The Lord's message to the Mormons, and the Mormons' message to their neighbors, conflicted with the core values of the American Republic. In this conundrum we see the root cause of the animosity directed against them wherever they settled. While other strange religions lived in peace with their neighbors, the Latter-day Saints did not. It wasn't that they were peculiar, chosen, insular and impolite; it was that they were political and theocratic, an unfortunate authoritarian presence on a republican landscape. "And now ... concerning the laws of the land, it is my will that my people should observe to do all things whatsoever I command them." "[Y]e shall live by every word which proceedeth forth out of the mouth of God." Smith spoke for God: "[T]hou shalt give heed unto all his words, and commandments, which he shall give unto you, as he receiveth them, walking in all holiness before me: For his word ye shall receive, as if from my own mouth, in all patience and faith."
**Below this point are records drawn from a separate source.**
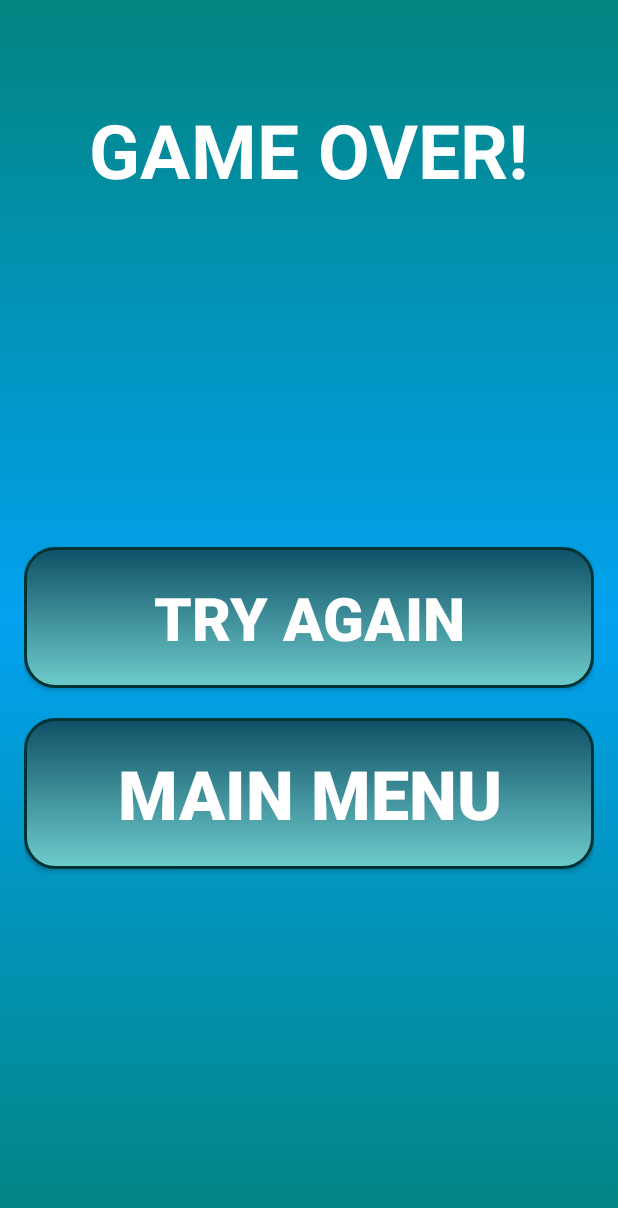
After one commit to ksrivatsav/FactorME, an Android app: the Gameover screen opened directly, with no data from a screen before it, on a phone screen of 412 x 824 dp. The commit adds this screen. Shown: the top 1208 px of the screen. Run offline under Robolectric (Android 15) with nearby library versions, the phone set to English and light mode, and no system bars.

Commit message:
Final project submission

```diff
--- /dev/null
+++ b/FactorMeBud/app/src/main/java/com/group9/factormebud/Gameover.java
@@ -0,0 +1,98 @@
+package com.group9.factormebud;
+
+/**
+ * Created by srivatsav on 11/14/2015.
+ */
+
+import android.app.Activity;
+import android.content.Intent;
+import android.content.SharedPreferences;
+import android.os.Bundle;
+import android.view.View;
+import android.widget.Button;
+import android.widget.RelativeLayout;
+
+public class Gameover extends Activity implements View.OnClickListener {
+    private Button tryagain,mainmenu;
+    private RelativeLayout overLayout;
+
+    @Override
+    protected void onCreate(Bundle savedInstanceState) {
+        super.onCreate(savedInstanceState);
+        setContentView(R.layout.gameover);
+
+        tryagain  = (Button) findViewById(R.id.bttryagain);
+        mainmenu = (Button) findViewById(R.id.btmain);
+        overLayout = (RelativeLayout) findViewById(R.id.overLayout);
+
+        applyTheme();
+
+        tryagain.setOnClickListener(this);
+        mainmenu.setOnClickListener(this);
+
+
+    }
+
+    @Override
+    public void onClick(View v) {
+        switch (v.getId()){
+            case R.id.bttryagain:
+                Intent i = new Intent(this, GamePlay.class); //change it to your main class
+                //the following 2 tags are for clearing the backStack and start fresh
+                i.addFlags(Intent.FLAG_ACTIVITY_CLEAR_TOP);
+                i.addFlags(Intent.FLAG_ACTIVITY_NEW_TASK);
+                finish();
+                startActivity(i);
+                break;
+            case R.id.btmain:
+                Intent i1 = new Intent(this, MainActivity.class); //change it to your main class
+                //the following 2 tags are for clearing the backStack and start fresh
+                i1.addFlags(Intent.FLAG_ACTIVITY_CLEAR_TOP);
+                i1.addFlags(Intent.FLAG_ACTIVITY_NEW_TASK);
+                finish();
+                startActivity(i1);
+                break;
+        }
+    }
+
+    private void applyTheme() {
+        SharedPreferences sharedPrefs = getSharedPreferences(getString(R.string.PREF_FILE),MODE_PRIVATE);
+        SharedPreferences.Editor ed;
+
+        boolean lThemeChg = sharedPrefs.getBoolean(getString(R.string.curTheme), false);
+        if(lThemeChg){
+            overLayout.setBackground(getDrawable(R.drawable.app_back_orange));
+            tryagain.setBackground(getDrawable(R.drawable.enter_back_orange));
+            mainmenu.setBackground(getDrawable(R.drawable.enter_back_orange));
+        }else{
+            overLayout.setBackground(getDrawable(R.drawable.app_back));
+            tryagain.setBackground(getDrawable(R.drawable.enter_back));
+            mainmenu.setBackground(getDrawable(R.drawable.enter_back));
+        }
+    }
+
+    private void startMusic(){
+        MusicManager.start(this.getApplicationContext());
+    }
+
+    @Override
+    public void onResume(){
+        super.onResume();
+        SharedPreferences sharedPrefs = getSharedPreferences(getString(R.string.PREF_FILE),MODE_PRIVATE);
+        boolean playMusic = sharedPrefs.getBoolean(getString(R.string.isSoundOn),false);
+        if (playMusic){
+            startMusic();
+        }
+
+    }
+
+    @Override
+    public void onPause(){
+        super.onPause();
+        SharedPreferences sharedPrefs = getSharedPreferences(getString(R.string.PREF_FILE),MODE_PRIVATE);
+        boolean playMusic = sharedPrefs.getBoolean(getString(R.string.isSoundOn),false);
+        if (playMusic){
+            MusicManager.pause();
+        }
+    }
+}
--- a/FactorMeBud/app/src/main/java/com/group9/factormebud/LevelsActivity.java
+++ b/FactorMeBud/app/src/main/java/com/group9/factormebud/LevelsActivity.java
@@ -82,6 +82,7 @@ public class LevelsActivity extends AppCompatActivity implements View.OnClickLis
             }
         }
 
+        myDbHelper.close();
 
 //        lvlBegLock = false;
 //        lvlIntLock = true;
--- a/FactorMeBud/app/src/main/res/layout/content_pause_game.xml
+++ b/FactorMeBud/app/src/main/res/layout/content_pause_game.xml
@@ -6,6 +6,7 @@
     android:paddingRight="@dimen/activity_horizontal_margin"
     android:paddingTop="@dimen/activity_vertical_margin"
     android:paddingBottom="@dimen/activity_vertical_margin"
+    android:id="@+id/pauseLayout"
     app:layout_behavior="@string/appbar_scrolling_view_behavior"
     android:background="@drawable/app_back"
     tools:showIn="@layout/activity_pause_game" tools:context="com.group9.factormebud.PauseGame">
--- /dev/null
+++ b/FactorMeBud/app/src/main/res/layout/gameover.xml
@@ -0,0 +1,52 @@
+<?xml version="1.0" encoding="utf-8"?>
+<RelativeLayout xmlns:android="http://schemas.android.com/apk/res/android"
+    xmlns:tools="http://schemas.android.com/tools"
+    xmlns:app="http://schemas.android.com/apk/res-auto" android:layout_width="match_parent"
+    android:layout_height="match_parent" android:paddingLeft="@dimen/activity_horizontal_margin"
+    android:paddingRight="@dimen/activity_horizontal_margin"
+    android:paddingTop="@dimen/activity_vertical_margin"
+    android:id="@+id/overLayout"
+    android:paddingBottom="@dimen/activity_vertical_margin"
+    app:layout_behavior="@string/appbar_scrolling_view_behavior"
+    android:background="@drawable/app_back">
+
+    <TextView
+        android:layout_width="wrap_content"
+        android:layout_height="wrap_content"
+        android:textAppearance="?android:attr/textAppearanceLarge"
+        android:text="GAME OVER!"
+        android:id="@+id/textView"
+        android:layout_marginTop="50dp"
+        android:textSize="50sp"
+        android:textColor="#ffffffff"
+        android:textStyle="bold"
+        android:layout_alignParentTop="true"
+        android:layout_centerHorizontal="true" />
+
+    <Button
+        android:layout_width="fill_parent"
+        android:layout_height="wrap_content"
+        android:text="TRY AGAIN"
+        android:id="@+id/bttryagain"
+        android:layout_centerVertical="true"
+        android:background="@drawable/enter_back"
+        android:padding="20dp"
+        android:textColor="#ffffffff"
+        android:textSize="40sp"
+        android:textStyle="bold"
+        android:layout_centerHorizontal="true" />
+
+    <Button
+        android:layout_width="fill_parent"
+        android:layout_height="wrap_content"
+        android:text="Main Menu"
+        android:id="@+id/btmain"
+        android:layout_marginTop="20dp"
+        android:textSize="45dp"
+        android:layout_below="@+id/bttryagain"
+        android:layout_centerHorizontal="true"
+        android:background="@drawable/enter_back"
+        android:padding="20dp"
+        android:textColor="#ffffffff"
+        android:textStyle="bold"/>
+</RelativeLayout>
```
Also changed, not shown: FactorMeBud/app/build.gradle (+9 -2 lines), FactorMeBud/app/src/main/AndroidManifest.xml (+10 -2 lines), FactorMeBud/app/src/main/java/com/group9/factormebud/DataBaseHelper.java (+23 -2 lines), FactorMeBud/app/src/main/java/com/group9/factormebud/FactornoMap.java (+42 -32 lines), FactorMeBud/app/src/main/java/com/group9/factormebud/GamePlay.java (+72 -13 lines), FactorMeBud/app/src/main/java/com/group9/factormebud/MainMap.java (+110 -33 lines), FactorMeBud/app/src/main/java/com/group9/factormebud/PauseGame.java (+104 -7 lines), FactorMeBud/app/src/main/java/com/group9/factormebud/TileView.java (+44 -2 lines), FactorMeBud/app/src/main/res/values/styles.xml (+8 -2 lines), FactorMeBud/app/src/main/res/drawable/highlight1.png (added), 2 other files.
"However much early Mormons felt they were being persecuted for righteousness's sake, their cultural deafness meant they were hardly innocent victims of the violence they provoked in Missouri and later in Illinois." "When it came time to steal hogs and pillage farmsteads, the Mormons usually gave as good as they got." (Aird, Nichols, Bagley). The Church was new to the hemisphere when it quickly became a political-temporal entity declaring civil sovereignty, a law unto itself, a renegade force governed by God and his prophet indifferent to the authority of the magistrate.
Joseph Smith, an ungovernable messenger, took liberties with his followers, and with the wives and daughters of his followers. He didn't tell the truth and lived above the law. The Latter-day Saints and their republican neighbors were trains on different tracks. When religion becomes political, when it posits spiritual sovereignty in a secular marketplace, it is subject to a different set of restraints.